Items from a dataset:
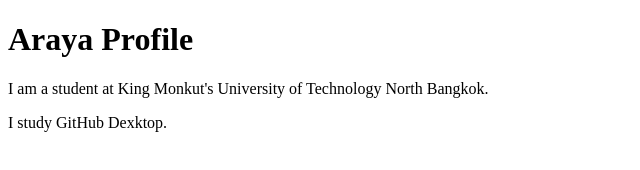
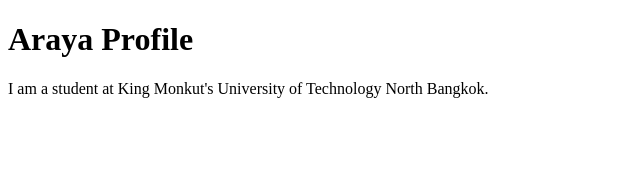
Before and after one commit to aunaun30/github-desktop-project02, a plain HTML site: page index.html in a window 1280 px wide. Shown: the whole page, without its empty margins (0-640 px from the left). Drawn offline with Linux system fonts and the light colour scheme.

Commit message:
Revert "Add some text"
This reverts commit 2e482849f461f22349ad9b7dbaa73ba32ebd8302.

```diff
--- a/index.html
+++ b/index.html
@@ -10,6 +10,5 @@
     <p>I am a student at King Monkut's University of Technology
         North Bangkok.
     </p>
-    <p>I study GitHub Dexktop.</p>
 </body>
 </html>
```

...

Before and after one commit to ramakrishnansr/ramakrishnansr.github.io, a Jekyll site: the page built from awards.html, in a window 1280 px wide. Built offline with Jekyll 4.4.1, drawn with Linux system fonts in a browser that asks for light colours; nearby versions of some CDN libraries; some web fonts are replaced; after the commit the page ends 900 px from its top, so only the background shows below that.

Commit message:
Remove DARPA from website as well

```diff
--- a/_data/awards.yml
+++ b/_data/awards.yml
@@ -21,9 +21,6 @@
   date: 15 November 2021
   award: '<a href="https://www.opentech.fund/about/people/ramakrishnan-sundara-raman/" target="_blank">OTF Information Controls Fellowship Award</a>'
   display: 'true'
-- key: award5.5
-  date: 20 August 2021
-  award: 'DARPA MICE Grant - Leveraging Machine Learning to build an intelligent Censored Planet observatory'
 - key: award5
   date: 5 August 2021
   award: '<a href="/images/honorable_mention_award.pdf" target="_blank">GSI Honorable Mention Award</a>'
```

--

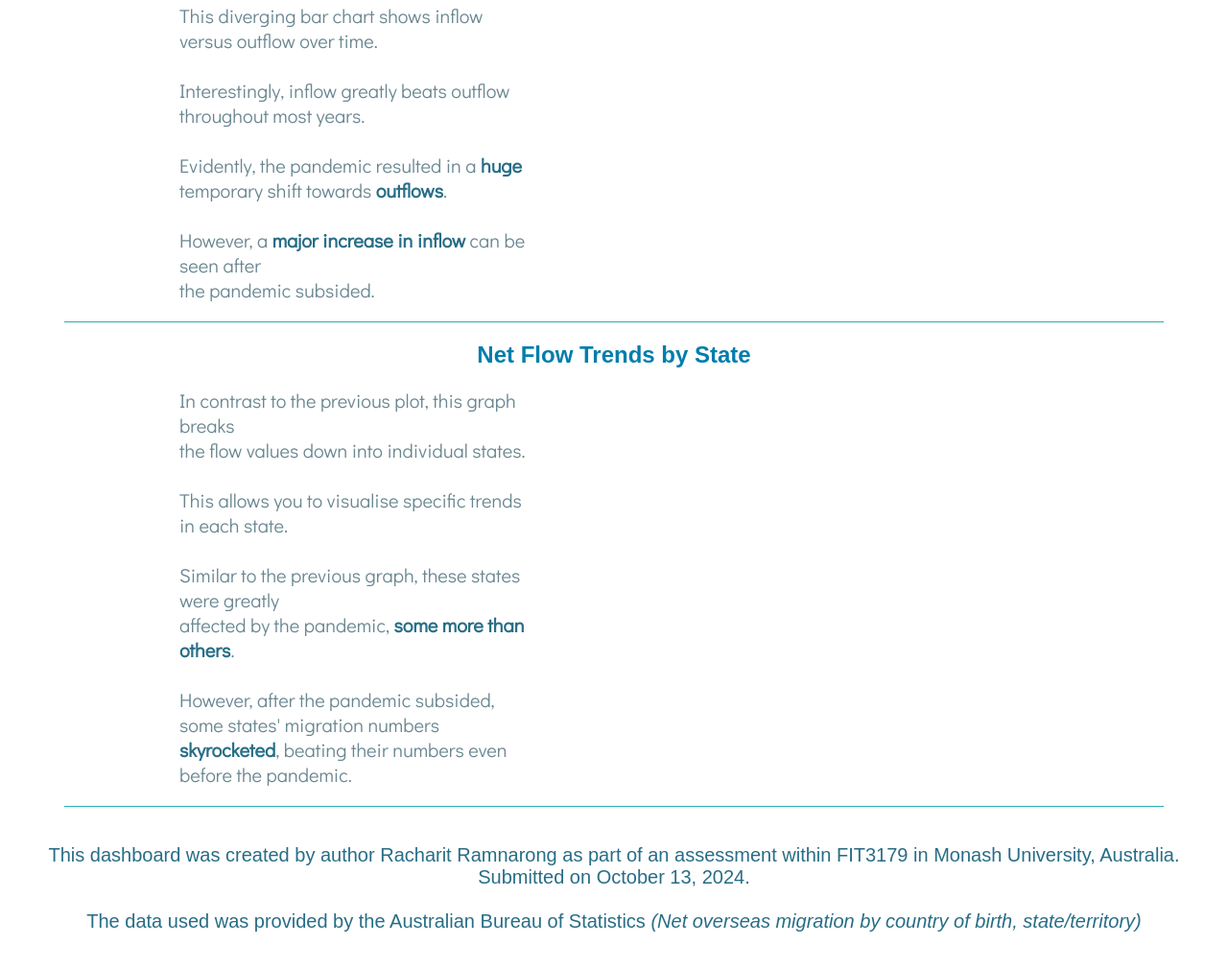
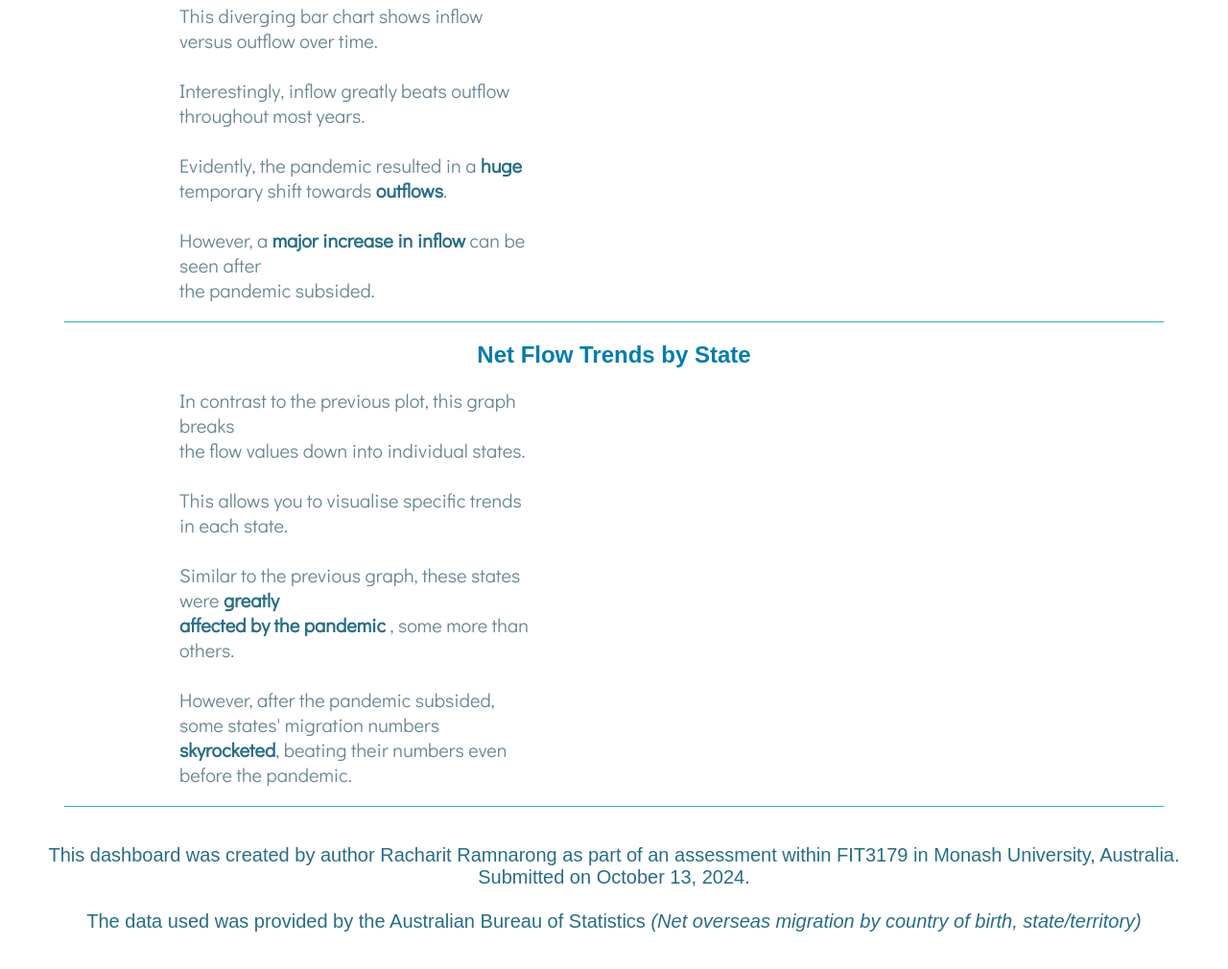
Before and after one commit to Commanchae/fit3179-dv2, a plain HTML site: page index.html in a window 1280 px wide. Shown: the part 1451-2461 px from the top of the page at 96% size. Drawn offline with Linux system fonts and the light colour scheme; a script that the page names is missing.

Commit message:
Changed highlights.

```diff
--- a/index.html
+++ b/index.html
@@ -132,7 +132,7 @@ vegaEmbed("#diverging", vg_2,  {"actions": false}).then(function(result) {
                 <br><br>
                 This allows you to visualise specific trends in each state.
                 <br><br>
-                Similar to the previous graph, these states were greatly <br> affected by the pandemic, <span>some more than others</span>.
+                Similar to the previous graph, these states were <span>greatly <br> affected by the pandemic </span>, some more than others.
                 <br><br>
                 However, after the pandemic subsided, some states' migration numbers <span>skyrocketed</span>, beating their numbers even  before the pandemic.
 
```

Problem to work on
Each line that has the word "offline" counts once. How many such lines are in the data? Give the number alone.

Expected output
3